DATASET ENTRIES:
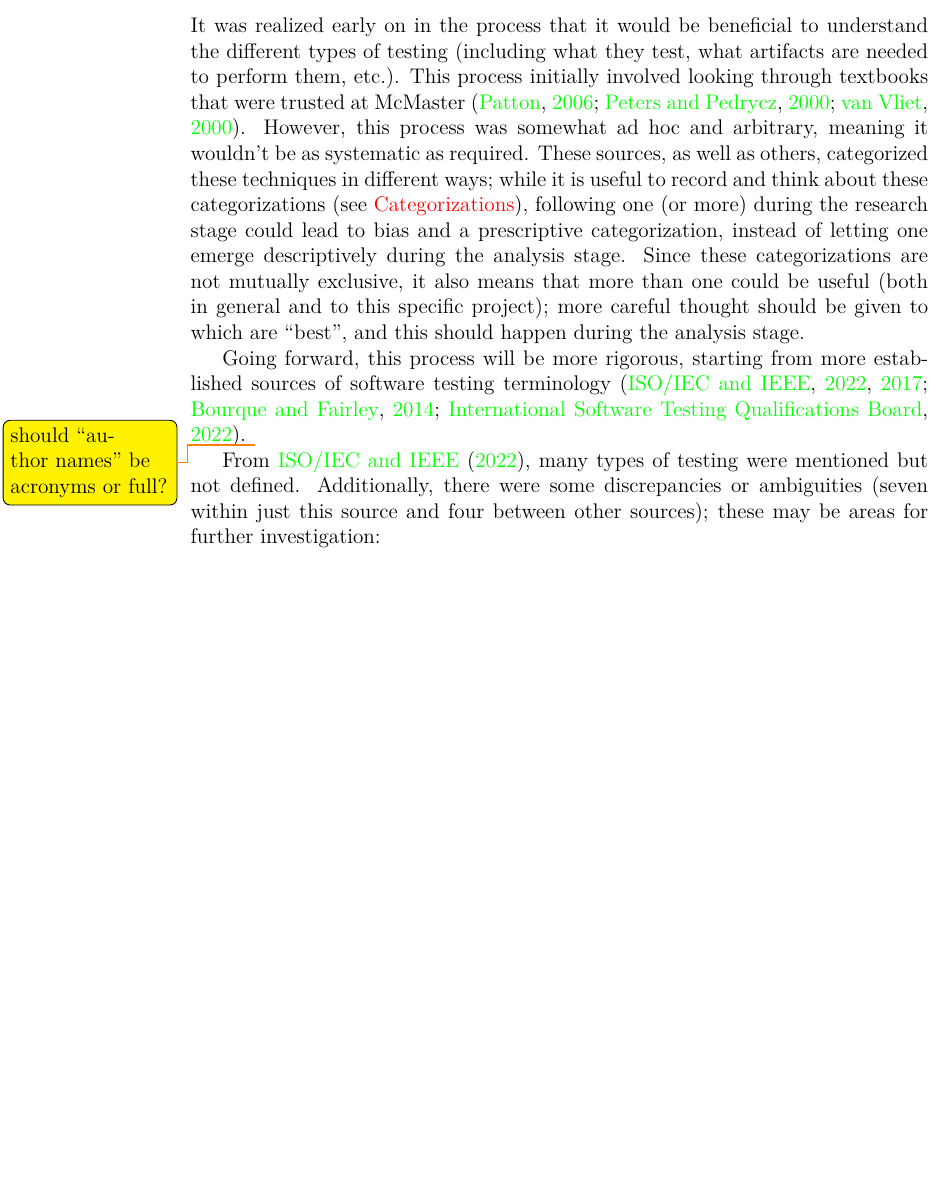
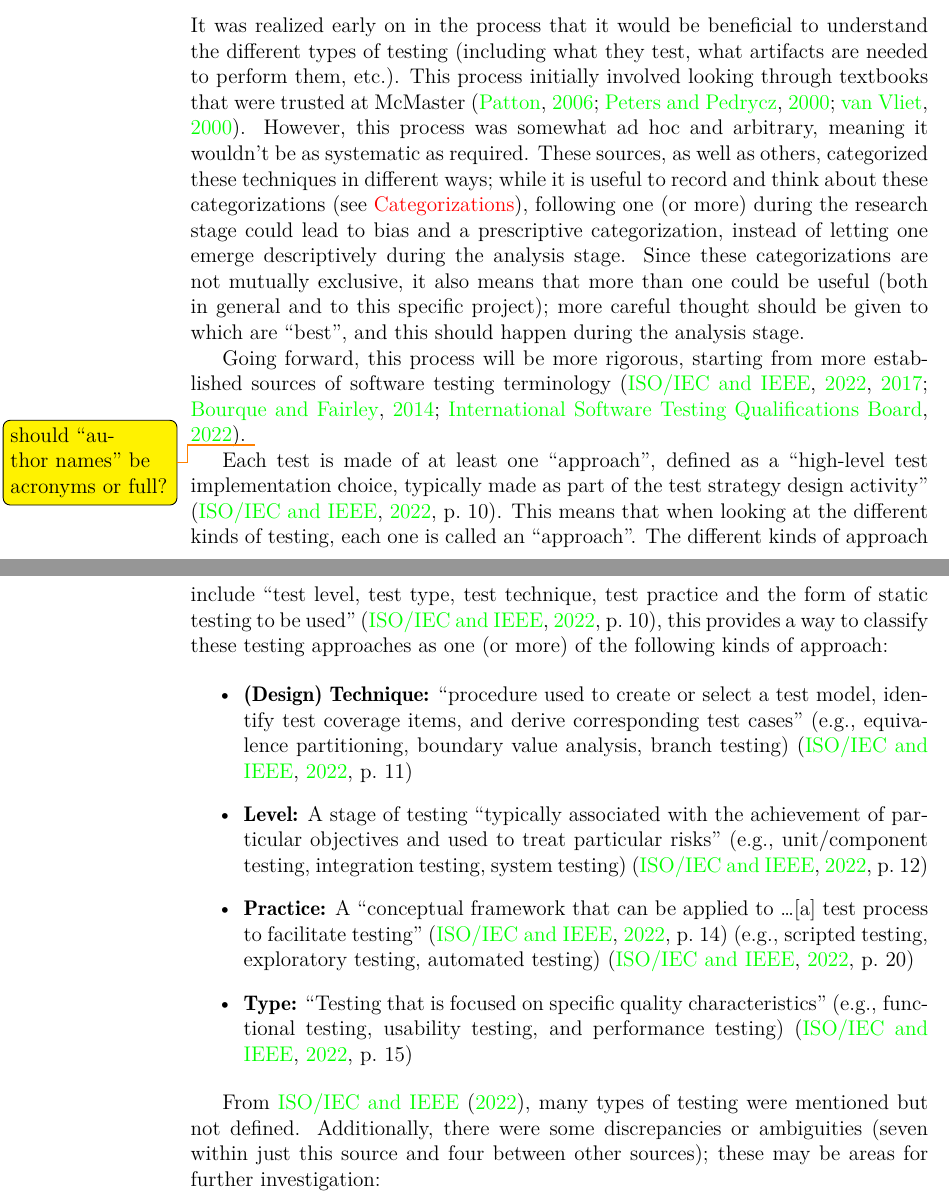
Before and after one commit to samm82/TestingTesting, a LaTeX thesis (notes.tex, which reads chapters/03_notes.tex): part of page 23 of 53 before the commit and two parts of pages 23 and 24 of 54 after it, the two joined at a grey line, cut so that both start at the same text, the shorter picture padded with empty space. The pictures show the PDF file notes.pdf that the author committed with the source.

Commit message:
Add notes on test approaches and subsets; #21

```diff
--- a/chapters/03_notes.tex
+++ b/chapters/03_notes.tex
@@ -748,6 +748,33 @@ Going forward, this process will be more rigorous, starting from more
 established sources of software testing terminology \citep{IEEE2022, IEEE2017,
 BourqueAndFairley2014, istqb_glossary}.
 \todo{should ``author names'' be acronyms or full?}
+
+Each test is made of at least one ``approach'', defined as a ``high-level
+test implementation choice, typically made as part of the test strategy
+design activity'' \cite[p.~10]{IEEE2022}. This means that when looking at the
+different kinds of testing, each one is called an ``approach''. The different
+kinds of approach include ``test level, test type, test technique, test
+practice and the form of static testing to be used'' \cite[p.~10]{IEEE2022},
+this provides a way to classify these testing approaches as one (or more) of
+the following kinds of approach:
+
+\begin{itemize}
+      \item \textbf{(Design) Technique:} ``procedure used to create or select a
+            test model, identify test coverage items, and derive corresponding
+            test cases'' (e.g., equivalence partitioning, boundary value
+            analysis, branch testing) \cite[p.~11]{IEEE2022}
+      \item \textbf{Level:} A stage of testing ``typically associated with the
+            achievement of particular objectives and used to treat particular
+            risks'' (e.g., unit/component testing, integration testing, system
+            testing) \cite[p.~12]{IEEE2022}
+      \item \textbf{Practice:} A ``conceptual framework that can be applied to
+            \dots [a] test process to facilitate testing'' \cite[p.~14]{IEEE2022}
+            (e.g., scripted testing, exploratory testing, automated testing)
+            \cite[p.~20]{IEEE2022}
+      \item \textbf{Type:} ``Testing that is focused on specific quality
+            characteristics'' (e.g., functional testing, usability testing, and
+            performance testing) \cite[p.~15]{IEEE2022}
+\end{itemize}
 
 From \cite{IEEE2022}, many types of testing were mentioned but not defined.
 Additionally, there were some discrepancies or ambiguities (seven within just
```
Also changed, not shown: notes.pdf, thesis.pdf.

EXERCISE OBJECTIVE: Any picture found in the data is to be skipped while the rest is copied exactly.

OUTPUT OF THE TASK:
Before and after one commit to samm82/TestingTesting, a LaTeX thesis (notes.tex, which reads chapters/03_notes.tex): part of page 23 of 53 before the commit and two parts of pages 23 and 24 of 54 after it, the two joined at a grey line, cut so that both start at the same text, the shorter picture padded with empty space. The pictures show the PDF file notes.pdf that the author committed with the source.

Commit message:
Add notes on test approaches and subsets; #21

```diff
--- a/chapters/03_notes.tex
+++ b/chapters/03_notes.tex
@@ -748,6 +748,33 @@ Going forward, this process will be more rigorous, starting from more
 established sources of software testing terminology \citep{IEEE2022, IEEE2017,
 BourqueAndFairley2014, istqb_glossary}.
 \todo{should ``author names'' be acronyms or full?}
+
+Each test is made of at least one ``approach'', defined as a ``high-level
+test implementation choice, typically made as part of the test strategy
+design activity'' \cite[p.~10]{IEEE2022}. This means that when looking at the
+different kinds of testing, each one is called an ``approach''. The different
+kinds of approach include ``test level, test type, test technique, test
+practice and the form of static testing to be used'' \cite[p.~10]{IEEE2022},
+this provides a way to classify these testing approaches as one (or more) of
+the following kinds of approach:
+
+\begin{itemize}
+      \item \textbf{(Design) Technique:} ``procedure used to create or select a
+            test model, identify test coverage items, and derive corresponding
+            test cases'' (e.g., equivalence partitioning, boundary value
+            analysis, branch testing) \cite[p.~11]{IEEE2022}
+      \item \textbf{Level:} A stage of testing ``typically associated with the
+            achievement of particular objectives and used to treat particular
+            risks'' (e.g., unit/component testing, integration testing, system
+            testing) \cite[p.~12]{IEEE2022}
+      \item \textbf{Practice:} A ``conceptual framework that can be applied to
+            \dots [a] test process to facilitate testing'' \cite[p.~14]{IEEE2022}
+            (e.g., scripted testing, exploratory testing, automated testing)
+            \cite[p.~20]{IEEE2022}
+      \item \textbf{Type:} ``Testing that is focused on specific quality
+            characteristics'' (e.g., functional testing, usability testing, and
+            performance testing) \cite[p.~15]{IEEE2022}
+\end{itemize}
 
 From \cite{IEEE2022}, many types of testing were mentioned but not defined.
 Additionally, there were some discrepancies or ambiguities (seven within just
```
Also changed, not shown: notes.pdf, thesis.pdf.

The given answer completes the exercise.